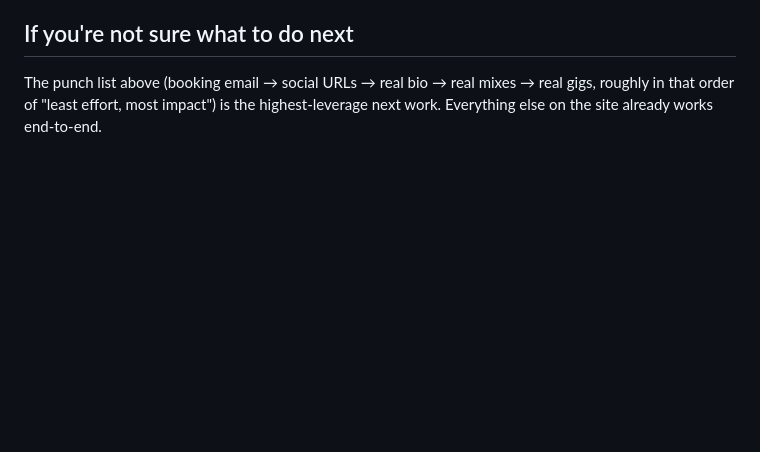
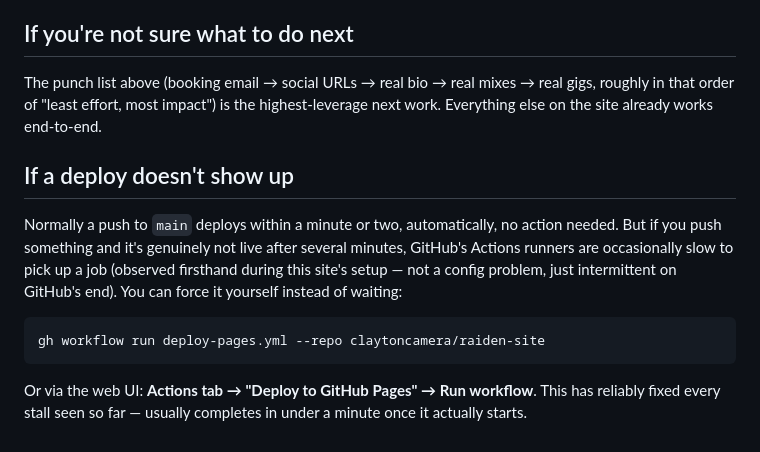
Before and after one commit to claytoncamera/raiden-site, a Markdown page: CLAUDE.md, the part around one of its changes. Drawn GitHub-style; blank space fills up the shorter version.

Commit message:
CLAUDE.md: clean up test artifacts, document the manual-deploy fallback for when Actions runners lag
Co-Authored-By: Claude Fable 5 <noreply@anthropic.com>

````diff
--- a/CLAUDE.md
+++ b/CLAUDE.md
@@ -154,5 +153,17 @@ Everything else — HTML, CSS, JS, the whole interactive site — has zero such
 The punch list above (booking email → social URLs → real bio → real mixes → real gigs, roughly in
 that order of "least effort, most impact") is the highest-leverage next work. Everything else on
 the site already works end-to-end.
-<!-- deploy trigger test 1786041483 -->
-<!-- push-trigger retest 1786041583 -->
+
+## If a deploy doesn't show up
+
+Normally a push to `main` deploys within a minute or two, automatically, no action needed. But if
+you push something and it's genuinely not live after several minutes, GitHub's Actions runners are
+occasionally slow to pick up a job (observed firsthand during this site's setup — not a config
+problem, just intermittent on GitHub's end). You can force it yourself instead of waiting:
+
+```bash
+gh workflow run deploy-pages.yml --repo claytoncamera/raiden-site
+```
+
+Or via the web UI: **Actions tab → "Deploy to GitHub Pages" → Run workflow**. This has reliably
+fixed every stall seen so far — usually completes in under a minute once it actually starts.
````
Also changed, not shown: other parts of CLAUDE.md (+0 -1 lines).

━━━━━━━━━━

Please go through the data and copy each line containing the word "push".

Answer for the task:
-<!-- push-trigger retest 1786041583 -->
+Normally a push to `main` deploys within a minute or two, automatically, no action needed. But if
+you push something and it's genuinely not live after several minutes, GitHub's Actions runners are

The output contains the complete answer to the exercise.